- [Problem statement]
Would you reproduce the data below exactly, please, leaving out its images?

Change detection outputs:
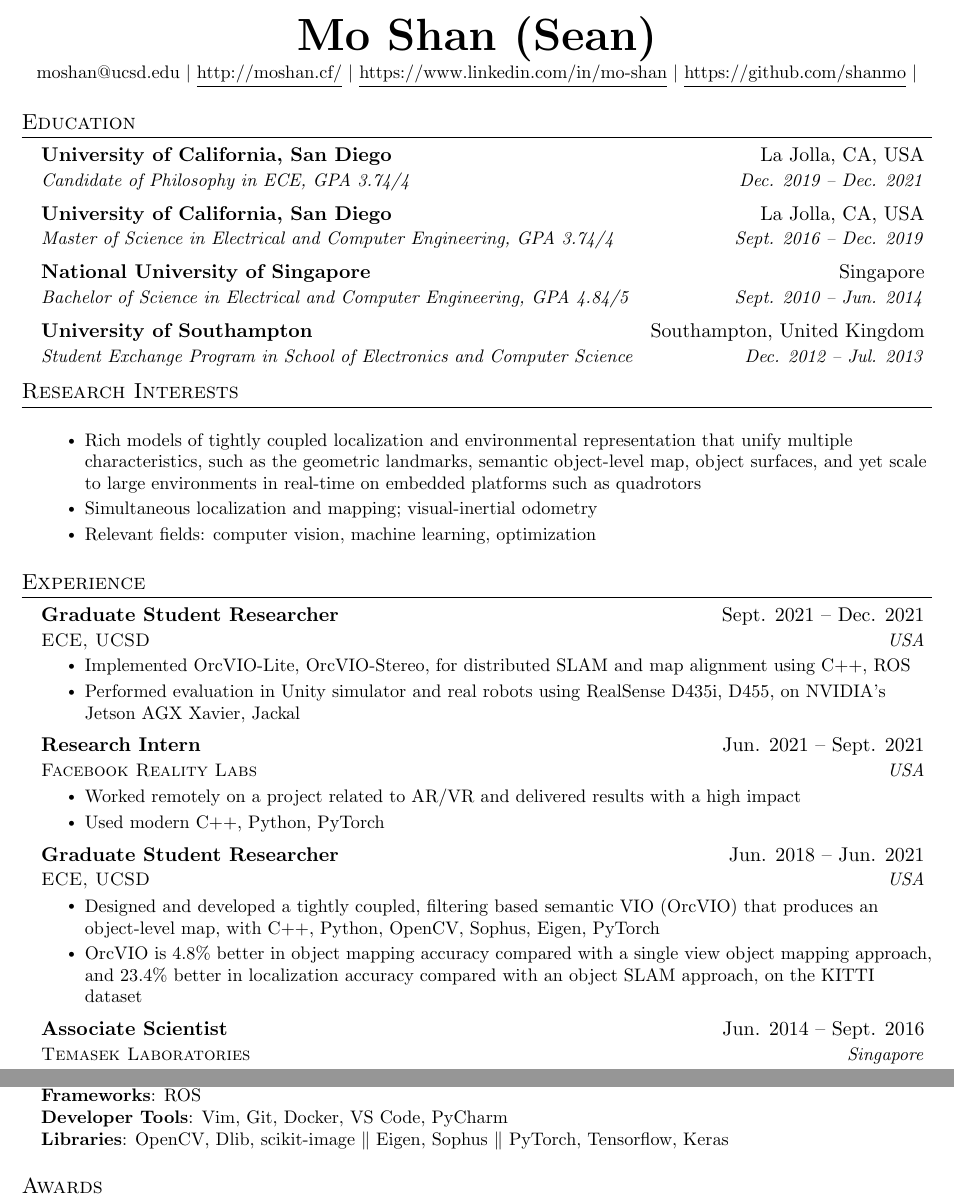
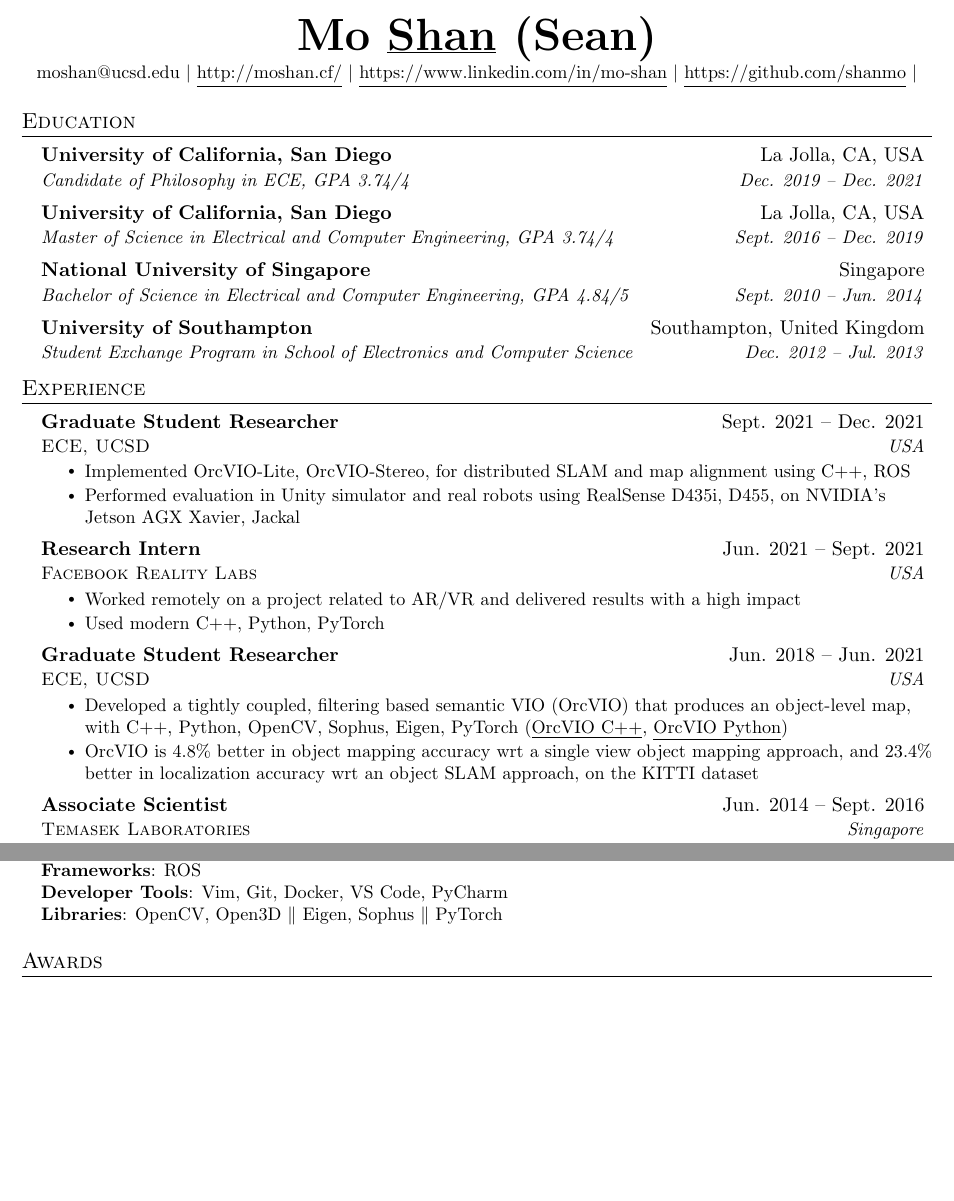
Before and after one commit to shanmo/cv, a LaTeX document (main.tex): two parts of pages 1 and 2 of 3, joined at a grey line, cut so that both start at the same text, the shorter picture padded with empty space. Compiled offline with pdfLaTeX.

Commit message:
Updates from Overleaf

```diff
--- a/main.tex
+++ b/main.tex
@@ -112,7 +112,7 @@
 % \end{tabular*}
 
 \begin{center}
-    \textbf{\Huge \scshape Mo Shan (Sean)} \\ \vspace{1pt}
+    \textbf{\Huge \scshape Mo \underline{Shan} (Sean)} \\ \vspace{1pt}
     \small moshan@ucsd.edu $|$
     \href{https://moshan.cf}{\underline{http://moshan.cf/}} $|$
     \href{https://www.linkedin.com/in/mo-shan-21393452/}{\underline{https://www.linkedin.com/in/mo-shan}} $|$
@@ -142,20 +142,20 @@
 
 
 %-----------Research Interests-----------
-\section{Research Interests}
-  \resumeSubHeadingListStart
-      \resumeSubItem
+% \section{Research Interests}
+%   \resumeSubHeadingListStart
+%       \resumeSubItem
 
-\resumeItemListStart
-\resumeSubHeadingListEnd
+% \resumeItemListStart
+% \resumeSubHeadingListEnd
 
-  \resumeItemListStart
-  \resumeItem{Rich models of tightly coupled localization and environmental representation that unify multiple characteristics, such as the geometric landmarks, semantic object-level map, object surfaces, and yet scale to large environments in real-time on embedded platforms such as quadrotors}
-  \resumeItem{Simultaneous localization and mapping; visual-inertial odometry}
-  \resumeItem{Relevant fields: computer vision, machine learning, optimization}
-  \resumeItemListEnd
+%   \resumeItemListStart
+%   \resumeItem{Rich models of tightly coupled localization and environmental representation that unify multiple characteristics, such as the geometric landmarks, semantic object-level map, object surfaces, and yet scale to large environments in real-time on embedded platforms such as quadrotors}
+%   \resumeItem{Simultaneous localization and mapping; visual-inertial odometry}
+%   \resumeItem{Relevant fields: computer vision, machine learning, optimization}
+%   \resumeItemListEnd
 
-  \resumeSubHeadingListEnd
+%   \resumeSubHeadingListEnd
 
 %-----------EXPERIENCE-----------
 \section{Experience}
@@ -181,8 +181,8 @@
       {Graduate Student Researcher}{Jun. 2018 -- Jun. 2021}
       {\textsc{ECE, UCSD}}{USA}
       \resumeItemListStart
-        \resumeItem{Designed and developed a tightly coupled, filtering based semantic VIO (OrcVIO) that produces an object-level map, with C++, Python, OpenCV, Sophus, Eigen, PyTorch}
-        \resumeItem{OrcVIO is $4.8\%$ better in object mapping accuracy compared with a single view object mapping approach, and $23.4\%$ better in localization accuracy compared with an object SLAM approach, on the KITTI dataset}
+        \resumeItem{Developed a tightly coupled, filtering based semantic VIO (OrcVIO) that produces an object-level map, with C++, Python, OpenCV, Sophus, Eigen, PyTorch (\href{https://github.com/shanmo/OrcVIO-Stereo-Mapping}{\underline{OrcVIO C++}}, \href{https://github.com/shanmo/orcvio-kitti-python}{\underline{OrcVIO Python}})}
+        \resumeItem{OrcVIO is $4.8\%$ better in object mapping accuracy wrt a single view object mapping approach, and $23.4\%$ better in localization accuracy wrt an object SLAM approach, on the KITTI dataset}
       \resumeItemListEnd
 
     \resumeSubheading
@@ -253,7 +253,7 @@
      \textbf{Languages}{: Python, C++ 11/14/17/20, MATLAB} \\
      \textbf{Frameworks}{: ROS} \\
      \textbf{Developer Tools}{: Vim, Git, Docker, VS Code, PyCharm} \\
-     \textbf{Libraries}{: OpenCV, Dlib, scikit-image $\|$ Eigen, Sophus $\|$ PyTorch, Tensorflow, Keras}
+     \textbf{Libraries}{: OpenCV, Open3D $\|$ Eigen, Sophus $\|$ PyTorch}
     }}
  \end{itemize}
 
```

- [Response to this exercise]
Before and after one commit to shanmo/cv, a LaTeX document (main.tex): two parts of pages 1 and 2 of 3, joined at a grey line, cut so that both start at the same text, the shorter picture padded with empty space. Compiled offline with pdfLaTeX.

Commit message:
Updates from Overleaf

```diff
--- a/main.tex
+++ b/main.tex
@@ -112,7 +112,7 @@
 % \end{tabular*}
 
 \begin{center}
-    \textbf{\Huge \scshape Mo Shan (Sean)} \\ \vspace{1pt}
+    \textbf{\Huge \scshape Mo \underline{Shan} (Sean)} \\ \vspace{1pt}
     \small moshan@ucsd.edu $|$
     \href{https://moshan.cf}{\underline{http://moshan.cf/}} $|$
     \href{https://www.linkedin.com/in/mo-shan-21393452/}{\underline{https://www.linkedin.com/in/mo-shan}} $|$
@@ -142,20 +142,20 @@
 
 
 %-----------Research Interests-----------
-\section{Research Interests}
-  \resumeSubHeadingListStart
-      \resumeSubItem
+% \section{Research Interests}
+%   \resumeSubHeadingListStart
+%       \resumeSubItem
 
-\resumeItemListStart
-\resumeSubHeadingListEnd
+% \resumeItemListStart
+% \resumeSubHeadingListEnd
 
-  \resumeItemListStart
-  \resumeItem{Rich models of tightly coupled localization and environmental representation that unify multiple characteristics, such as the geometric landmarks, semantic object-level map, object surfaces, and yet scale to large environments in real-time on embedded platforms such as quadrotors}
-  \resumeItem{Simultaneous localization and mapping; visual-inertial odometry}
-  \resumeItem{Relevant fields: computer vision, machine learning, optimization}
-  \resumeItemListEnd
+%   \resumeItemListStart
+%   \resumeItem{Rich models of tightly coupled localization and environmental representation that unify multiple characteristics, such as the geometric landmarks, semantic object-level map, object surfaces, and yet scale to large environments in real-time on embedded platforms such as quadrotors}
+%   \resumeItem{Simultaneous localization and mapping; visual-inertial odometry}
+%   \resumeItem{Relevant fields: computer vision, machine learning, optimization}
+%   \resumeItemListEnd
 
-  \resumeSubHeadingListEnd
+%   \resumeSubHeadingListEnd
 
 %-----------EXPERIENCE-----------
 \section{Experience}
@@ -181,8 +181,8 @@
       {Graduate Student Researcher}{Jun. 2018 -- Jun. 2021}
       {\textsc{ECE, UCSD}}{USA}
       \resumeItemListStart
-        \resumeItem{Designed and developed a tightly coupled, filtering based semantic VIO (OrcVIO) that produces an object-level map, with C++, Python, OpenCV, Sophus, Eigen, PyTorch}
-        \resumeItem{OrcVIO is $4.8\%$ better in object mapping accuracy compared with a single view object mapping approach, and $23.4\%$ better in localization accuracy compared with an object SLAM approach, on the KITTI dataset}
+        \resumeItem{Developed a tightly coupled, filtering based semantic VIO (OrcVIO) that produces an object-level map, with C++, Python, OpenCV, Sophus, Eigen, PyTorch (\href{https://github.com/shanmo/OrcVIO-Stereo-Mapping}{\underline{OrcVIO C++}}, \href{https://github.com/shanmo/orcvio-kitti-python}{\underline{OrcVIO Python}})}
+        \resumeItem{OrcVIO is $4.8\%$ better in object mapping accuracy wrt a single view object mapping approach, and $23.4\%$ better in localization accuracy wrt an object SLAM approach, on the KITTI dataset}
       \resumeItemListEnd
 
     \resumeSubheading
@@ -253,7 +253,7 @@
      \textbf{Languages}{: Python, C++ 11/14/17/20, MATLAB} \\
      \textbf{Frameworks}{: ROS} \\
      \textbf{Developer Tools}{: Vim, Git, Docker, VS Code, PyCharm} \\
-     \textbf{Libraries}{: OpenCV, Dlib, scikit-image $\|$ Eigen, Sophus $\|$ PyTorch, Tensorflow, Keras}
+     \textbf{Libraries}{: OpenCV, Open3D $\|$ Eigen, Sophus $\|$ PyTorch}
     }}
  \end{itemize}
 
```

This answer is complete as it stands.